Chelsea schools to close Pierce Lake Elementary, cut teachers to reduce deficit
Facing a $2.8 million budget deficit, the Chelsea Board of Education is making sweeping cuts for the 2010-11 school year to balance the budget.
Those cuts include closingÂ Pierce Lake Elementary School,Â cutting 10 teaching positions, instituting pay to participate and using fund equity.
Chelsea School District
Superintendent David Killips said Pierce Lake school, which currently houses grades three and four, has the fewest number of classrooms, making it easier for the larger schools to take them on.
With the closing, South Meadows School will hold grades three through five and Beach Middle School will hold grades six through eight. South Meadows currently holds grades five and six, while Beach contains grades seven and eight. The closing is expected to save the district $400,000.

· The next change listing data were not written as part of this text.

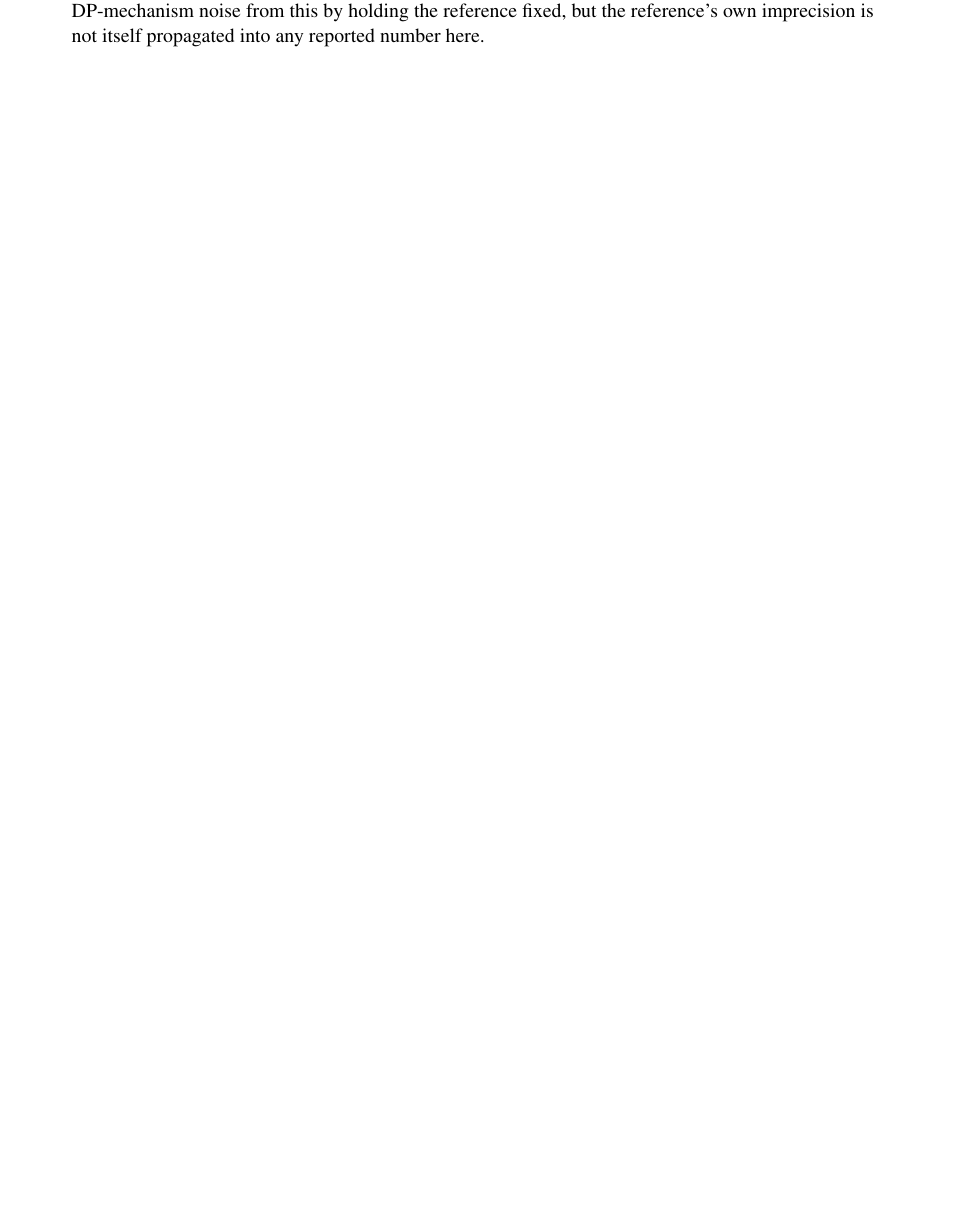
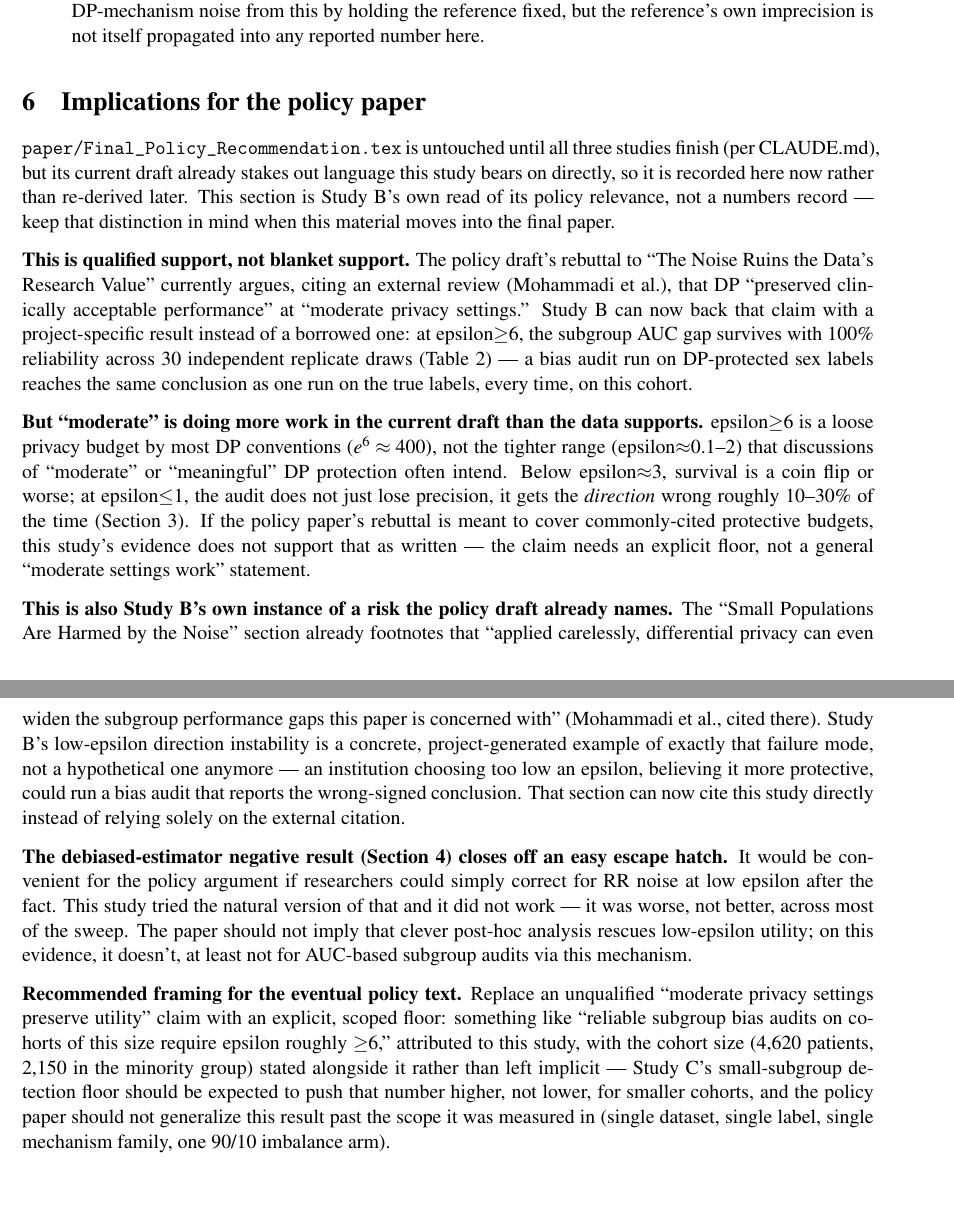
Before and after one commit to CatAttacksMe/dp-medical-imaging, a LaTeX paper (paper/study_drafts/study_b_draft.tex): part of page 6 of 6 before the commit and two parts of pages 6 and 7 of 7 after it, the two joined at a grey line, cut so that both start at the same text, the shorter picture padded with empty space. Compiled offline with pdfLaTeX.

Commit message:
[Study B] add policy-implications section to study_b_draft.tex
Records Study B's own read on how its results (epsilon>=6 reliability
floor, low-epsilon direction instability, failed debiasing attempt) bear
on Final_Policy_Recommendation.tex's "moderate privacy settings preserve
utility" rebuttal -- qualified support with an explicit floor needed, not
a blanket claim -- so the analysis is captured now rather than re-derived
when that file is rewritten after all three studies finish.

```diff
--- a/paper/study_drafts/study_b_draft.tex
+++ b/paper/study_drafts/study_b_draft.tex
@@ -170,4 +170,19 @@ This is reported as a genuine finding, not discarded: it is a direct, honest ans
 \item The 15\% survival tolerance is measured against a fixed reference gap that is itself uncertain: Study A's bootstrap CI on the 90/10 gap is [0.0230, 0.1118], noticeably wider than the $\pm$15\% band ([0.057, 0.077]) used to score every DP draw against it (see Section~\ref{sec:discussion}). The sweep's design correctly isolates DP-mechanism noise from this by holding the reference fixed, but the reference's own imprecision is not itself propagated into any reported number here.
 \end{itemize}
 
+\section{Implications for the policy paper}
+\label{sec:policy-implications}
+
+\texttt{paper/Final\_Policy\_Recommendation.tex} is untouched until all three studies finish (per CLAUDE.md), but its current draft already stakes out language this study bears on directly, so it is recorded here now rather than re-derived later. This section is Study B's own read of its policy relevance, not a numbers record --- keep that distinction in mind when this material moves into the final paper.
+
+\textbf{This is qualified support, not blanket support.} The policy draft's rebuttal to ``The Noise Ruins the Data's Research Value'' currently argues, citing an external review (Mohammadi et al.), that DP ``preserved clinically acceptable performance'' at ``moderate privacy settings.'' Study B can now back that claim with a project-specific result instead of a borrowed one: at epsilon$\geq$6, the subgroup AUC gap survives with 100\% reliability across 30 independent replicate draws (Table~\ref{tab:replication}) --- a bias audit run on DP-protected sex labels reaches the same conclusion as one run on the true labels, every time, on this cohort.
+
+\textbf{But ``moderate'' is doing more work in the current draft than the data supports.} epsilon$\geq$6 is a loose privacy budget by most DP conventions ($e^6 \approx 400$), not the tighter range (epsilon$\approx$0.1--2) that discussions of ``moderate'' or ``meaningful'' DP protection often intend. Below epsilon$\approx$3, survival is a coin flip or worse; at epsilon$\leq$1, the audit does not just lose precision, it gets the \emph{direction} wrong roughly 10--30\% of the time (Section~\ref{sec:discussion}). If the policy paper's rebuttal is meant to cover commonly-cited protective budgets, this study's evidence does not support that as written --- the claim needs an explicit floor, not a general ``moderate settings work'' statement.
+
+\textbf{This is also Study B's own instance of a risk the policy draft already names.} The ``Small Populations Are Harmed by the Noise'' section already footnotes that ``applied carelessly, differential privacy can even widen the subgroup performance gaps this paper is concerned with'' (Mohammadi et al., cited there). Study B's low-epsilon direction instability is a concrete, project-generated example of exactly that failure mode, not a hypothetical one anymore --- an institution choosing too low an epsilon, believing it more protective, could run a bias audit that reports the wrong-signed conclusion. That section can now cite this study directly instead of relying solely on the external citation.
+
+\textbf{The debiased-estimator negative result (Section~\ref{sec:debiased}) closes off an easy escape hatch.} It would be convenient for the policy argument if researchers could simply correct for RR noise at low epsilon after the fact. This study tried the natural version of that and it did not work --- it was worse, not better, across most of the sweep. The paper should not imply that clever post-hoc analysis rescues low-epsilon utility; on this evidence, it doesn't, at least not for AUC-based subgroup audits via this mechanism.
+
+\textbf{Recommended framing for the eventual policy text.} Replace an unqualified ``moderate privacy settings preserve utility'' claim with an explicit, scoped floor: something like ``reliable subgroup bias audits on cohorts of this size require epsilon roughly $\geq$6,'' attributed to this study, with the cohort size (4,620 patients, 2,150 in the minority group) stated alongside it rather than left implicit --- Study C's small-subgroup detection floor should be expected to push that number higher, not lower, for smaller cohorts, and the policy paper should not generalize this result past the scope it was measured in (single dataset, single label, single mechanism family, one 90/10 imbalance arm).
+
 \end{document}
```
Also changed, not shown: CHANGELOG.md.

“Even though it’s one of our newest elementaries, the utilities run almost twice as much there compared to the other buildings,” Killips said. “We have better technology and better savings in older buildings because we’ve had upgrades take place.”
The board’s deficit reduction plan would also cut about 10 full-time teachers, a move that is expected to raise class sizes and save the district $550,000. Killips said the increase would be slight, raising most rooms by only a couple students and keeping student numbers in the mid-to-upper 20s per classroom.
“They’re slightly larger class sizes, but we think we’re still going to have very manageable class sizes,” he said.
The reduction plan also introduces pay-to-participate, which would charge students a fee to participate in extra-curricular activities. Killips said a policy committee is working on the details of the plan, which could either impose one flat rate to participate in any activity or charge each program individually. Killips said he didn't yet have an estimate on how much students would be expected to pay, but said the number would be “reasonable.”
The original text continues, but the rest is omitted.